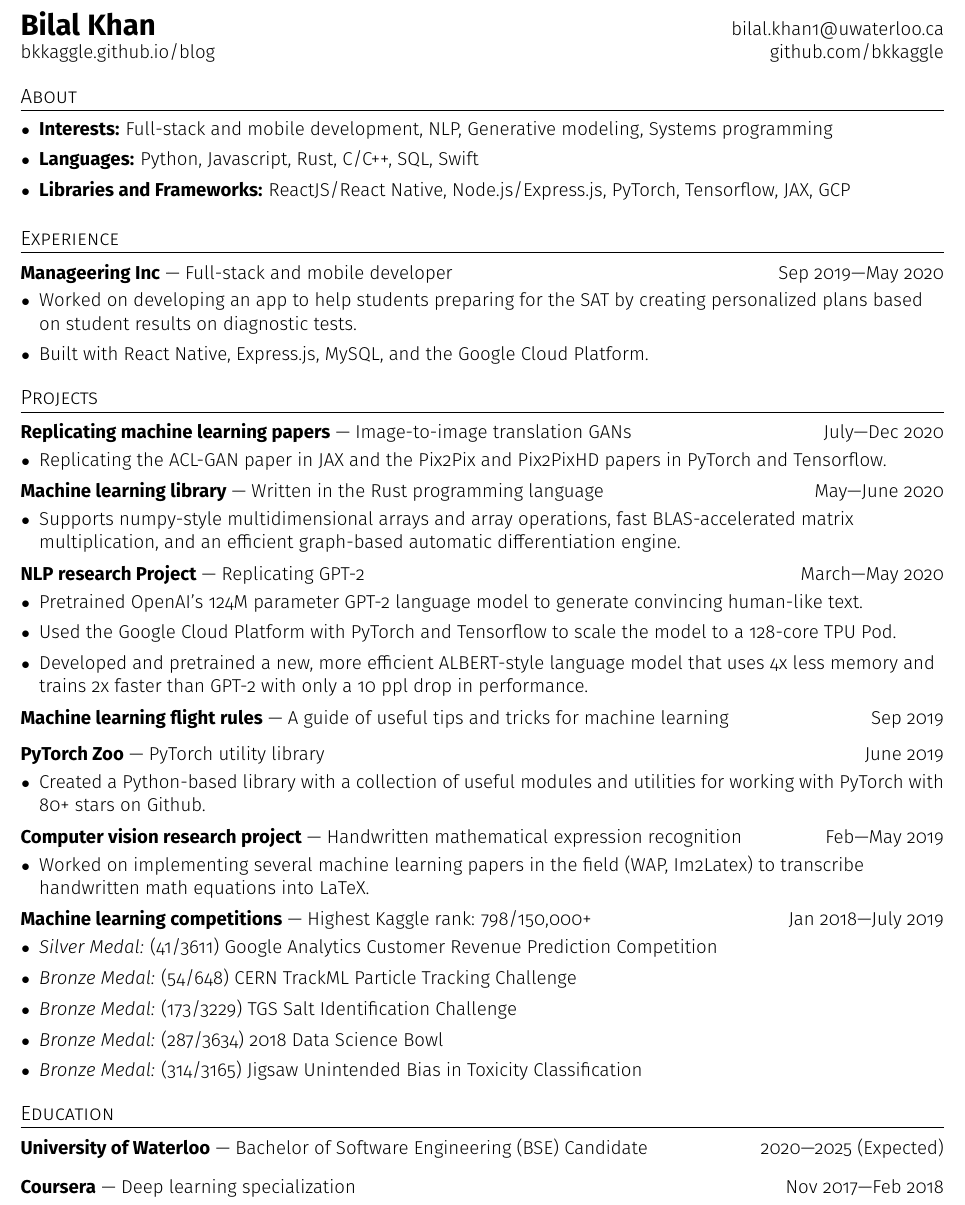
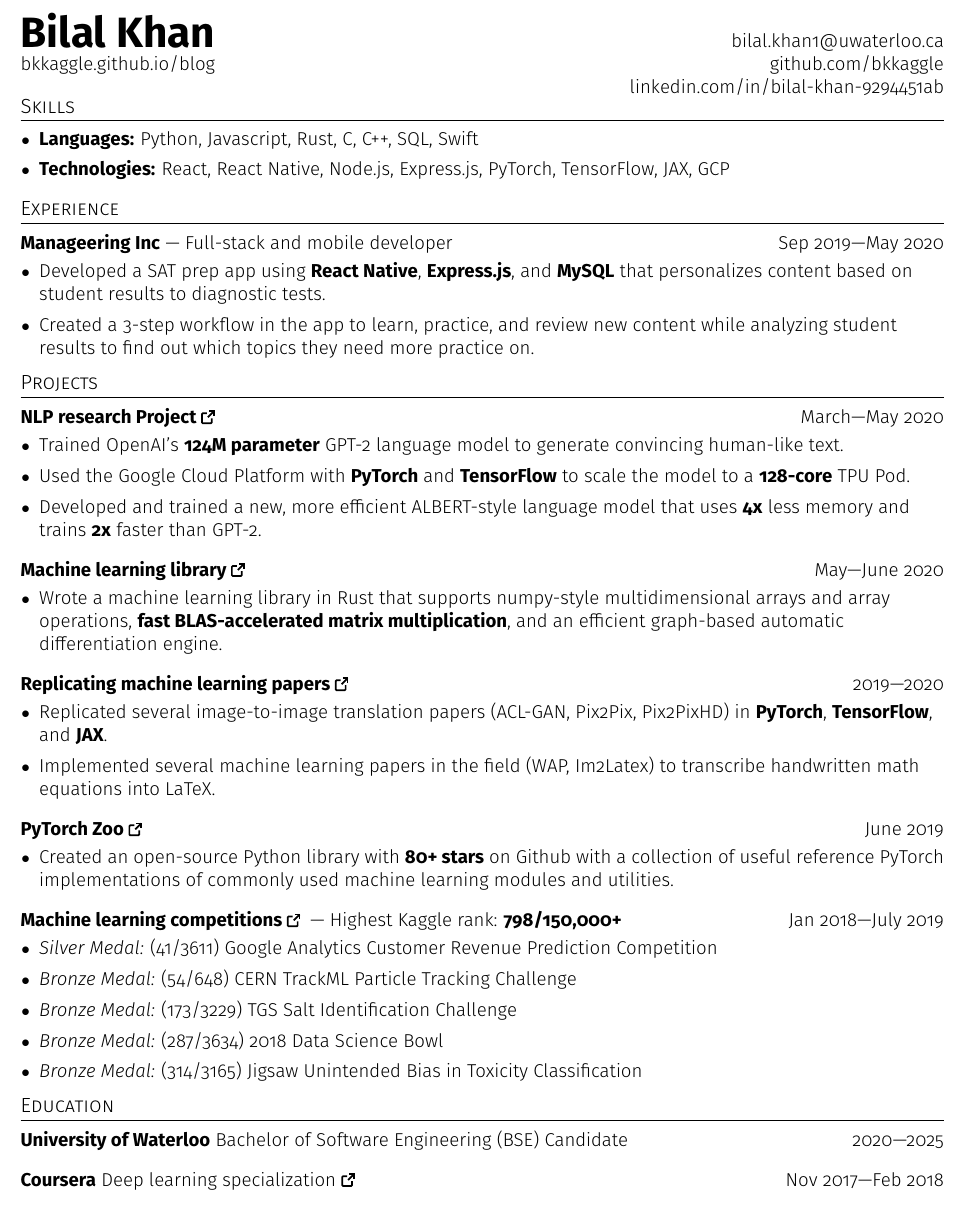
Before and after one commit to bkkaggle/resume, a LaTeX CV (resume.tex): part of the page, cut so that both start at the same text. Compiled offline with pdfLaTeX.

Commit message:
post se-resume-critique changes

```diff
--- a/resume.tex
+++ b/resume.tex
@@ -7,8 +7,12 @@
 \usepackage[usenames,dvipsnames]{color}
 \usepackage{enumitem}
 \usepackage[hidelinks]{hyperref}
+\usepackage{tikz}
 
 \usepackage[sfdefault, light]{FiraSans}
+
+\input{glyphtounicode}
+\pdfgentounicode=1
 
 \addtolength{\oddsidemargin}{-0.5in}
 \addtolength{\evensidemargin}{-0.5in}
@@ -23,13 +27,14 @@
 \setlength{\tabcolsep}{0in}
 
 \titleformat{\section}{
-  \vspace{-15pt}\scshape\raggedright\large
+  \vspace{-20pt}\scshape\raggedright\large
 }{}{0em}{}[\color{black}\titlerule \vspace{-5pt}]
 
 \renewcommand\labelitemi{\small$\bullet$}
+
 \newcommand{\heading}[3]{
     \begin{tabular*}{\textwidth}{l@{\extracolsep{\fill}}r}
-        \textbf{#1} — #2 & #3
+    \textbf{#1} #2 & #3
     \end{tabular*}
     \vspace{-1em}
 }
@@ -46,74 +70,55 @@
 \begin{document}
 
 \begin{tabular*}{\textwidth}{l@{\extracolsep{\fill}}r}
-    \textbf{\href{https://bkkaggle.github.io/blog}{\LARGE Bilal Khan}} & \href{mailto:bilal.khan1@uwaterloo.ca}{bilal.khan1@uwaterloo.ca}\\
+    \textbf{\href{https://bkkaggle.github.io/blog}{\Huge Bilal Khan}} & \href{mailto:bilal.khan1@uwaterloo.ca}{bilal.khan1@uwaterloo.ca}\\
     \href{https://bkkaggle.github.io/blog}{bkkaggle.github.io/blog} & \href{https://github.com/bkkaggle}{github.com/bkkaggle}\\
+    & \href{https://www.linkedin.com/in/bilal-khan-9294451ab/}{linkedin.com/in/bilal-khan-9294451ab}
 \end{tabular*}
 
-\vspace{10pt}
-
-\section{About}
+\section{Skills}
 \items{
-    \item \textbf{Interests:} Full-stack and mobile development, NLP, Generative modeling, Systems programming
-    \item \textbf{Languages:} Python, Javascript, Rust, C/C++, SQL, Swift
-    \item \textbf{Libraries and Frameworks:} ReactJS/React Native, Node.js/Express.js, PyTorch, Tensorflow, JAX, GCP
+    \item \textbf{Languages:} Python, Javascript, Rust, C, C++, SQL, Swift
+    \item \textbf{Technologies:} React, React Native, Node.js, Express.js, PyTorch, TensorFlow, JAX, GCP
 }
 
-\vspace{10pt}
-
 \section{Experience}
-    \heading{Manageering Inc}{Full-stack and mobile developer}{Sep 2019—May 2020}
+    \heading{Manageering Inc}{— Full-stack and mobile developer}{Sep 2019—May 2020}
     \items{
-        \item Worked on developing an app to help students preparing for the SAT by creating personalized plans based on student results on diagnostic tests.
-        \item Built with React Native, Express.js, MySQL, and the Google Cloud Platform.
+        \item Developed a SAT prep app using \textbf{React Native}, \textbf{Express.js}, and \textbf{MySQL} that personalizes content based on student results to diagnostic tests.
+        \item Created a 3-step workflow in the app to learn, practice, and review new content while analyzing student results to find out which topics they need more practice on.
     }
-
-\vspace{10pt}
 
 \section{Projects}
 
-    \heading{\href{https://github.com/bkkaggle/jax-gans}{Replicating machine learning papers}}{Image-to-image translation GANs}{July—Dec 2020}
+    \heading{\href{https://github.com/bkkaggle/lm-training-research-project}{NLP research Project \ExternalLink}}{}{March—May 2020}
     \items{
-        \item Replicating the ACL-GAN paper in JAX and the Pix2Pix and Pix2PixHD papers in PyTorch and Tensorflow.
+        \item Trained OpenAI's \textbf{124M parameter} GPT-2 language model to generate convincing human-like text.
+        \item Used the Google Cloud Platform with \textbf{PyTorch} and \textbf{TensorFlow} to scale the model to a \textbf{128-core} TPU Pod.
+        \item Developed and trained a new, more efficient ALBERT-style language model that uses \textbf{4x} less memory and trains \textbf{2x} faster than GPT-2.
     }
 
-    \vspace{5pt}
-
-    \heading{\href{https://github.com/bkkaggle/L2}{Machine learning library}}{Written in the Rust programming language}{May—June 2020}
+    \heading{\href{https://github.com/bkkaggle/L2}{Machine learning library \ExternalLink}}{}{May—June 2020}
     \items{
-        \item Supports numpy-style multidimensional arrays and array operations, fast BLAS-accelerated matrix multiplication, and an efficient graph-based automatic differentiation engine.
+        \item Wrote a machine learning library in Rust that supports numpy-style multidimensional arrays and array operations, \textbf{fast BLAS-accelerated matrix multiplication}, and an efficient graph-based automatic differentiation engine.
     }
 
-    \vspace{5pt}
-
-    \heading{\href{https://github.com/bkkaggle/lm-training-research-project}{NLP research Project}}{Replicating GPT-2}{March—May 2020}
+    \heading{\href{https://github.com/bkkaggle/jax-gans}{Replicating machine learning papers \ExternalLink}}{}{2019—2020}
     \items{
-        \item Pretrained OpenAI's 124M parameter GPT-2 language model to generate convincing human-like text.
-        \item Used the Google Cloud Platform with PyTorch and Tensorflow to scale the model to a 128-core TPU Pod.
-        \item Developed and pretrained a new, more efficient ALBERT-style language model that uses 4x less memory and trains 2x faster than GPT-2 with only a 10 ppl drop in performance.
+        \item Replicated several image-to-image translation papers (ACL-GAN, Pix2Pix, Pix2PixHD) in \textbf{PyTorch}, \textbf{TensorFlow}, and \textbf{JAX}.
+        \item Implemented several machine learning papers in the field (WAP, Im2Latex) to transcribe handwritten math equations into LaTeX.
     }
 
-    \vspace{5pt}
+    % \heading{\href{https://github.com/bkkaggle/machine-learning-flight-rules}{Machine learning flight rules}}{}{Sep 2019}
+    % \items{
+    %     \item A guide of useful tips and tricks for machine learning
+    % }
 
-    \heading{\href{https://github.com/bkkaggle/machine-learning-flight-rules}{Machine learning flight rules}}{A guide of useful tips and tricks for machine learning}{Sep 2019}
-
-    \vspace{5pt}
-
-    \heading{\href{https://github.com/bkkaggle/pytorch_zoo}{PyTorch Zoo}}{PyTorch utility library}{June 2019}
+    \heading{\href{https://github.com/bkkaggle/pytorch_zoo}{PyTorch Zoo \ExternalLink}}{}{June 2019}
     \items{
-        \item Created a Python-based library with a collection of useful modules and utilities for working with PyTorch with 80+ stars on Github.
+        \item Created an open-source Python library with \textbf{80+ stars} on Github with a collection of useful reference PyTorch implementations of commonly used machine learning modules and utilities.
     }
 
-    \vspace{5pt}
-
-    \heading{\href{https://github.com/bkkaggle/math-recognition}{Computer vision research project}}{Handwritten mathematical expression recognition}{Feb—May 2019}
-    \items{
-        \item Worked on implementing several machine learning papers in the field (WAP, Im2Latex) to transcribe handwritten math equations into LaTeX.
-    }
-
-    \vspace{5pt}
-
-    \heading{\href{https://www.kaggle.com/bkkaggle}{Machine learning competitions}}{Highest Kaggle rank: 798/150,000+}{Jan 2018—July 2019}
+    \heading{\href{https://www.kaggle.com/bkkaggle}{Machine learning competitions \ExternalLink}}{— Highest Kaggle rank: \textbf{798/150,000+}}{Jan 2018—July 2019}
     \items{
         \item \textit{Silver Medal:} (41/3611) Google Analytics Customer Revenue Prediction Competition
         \item \textit{Bronze Medal:} (54/648) CERN TrackML Particle Tracking Challenge
@@ -122,11 +127,9 @@
         \item \textit{Bronze Medal:} (314/3165) Jigsaw Unintended Bias in Toxicity Classification
     }
 
-\vspace{10pt}
-
 \section{Education}
-    \heading{University of Waterloo}{Bachelor of Software Engineering (BSE) Candidate}{2020—2025 (Expected)}
+    \heading{University of Waterloo}{Bachelor of Software Engineering (BSE) Candidate}{2020—2025}
     \vspace{7pt}
-    \heading{Coursera}{\href{https://coursera.org/share/f01a288c4d93810dbfe43cba754c64c3}{Deep learning specialization}}{Nov 2017—Feb 2018}
+    \heading{Coursera}{\href{https://coursera.org/share/f01a288c4d93810dbfe43cba754c64c3}{Deep learning specialization \ExternalLink}}{Nov 2017—Feb 2018}
 
 \end{document}
```
Also changed, not shown: resume.pdf, resume.tex (23 more changed lines).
--------------------------------
[Requirement] State how many lines in the listing above contain "with". Offer nothing besides that number.

[Output for this exercise] 7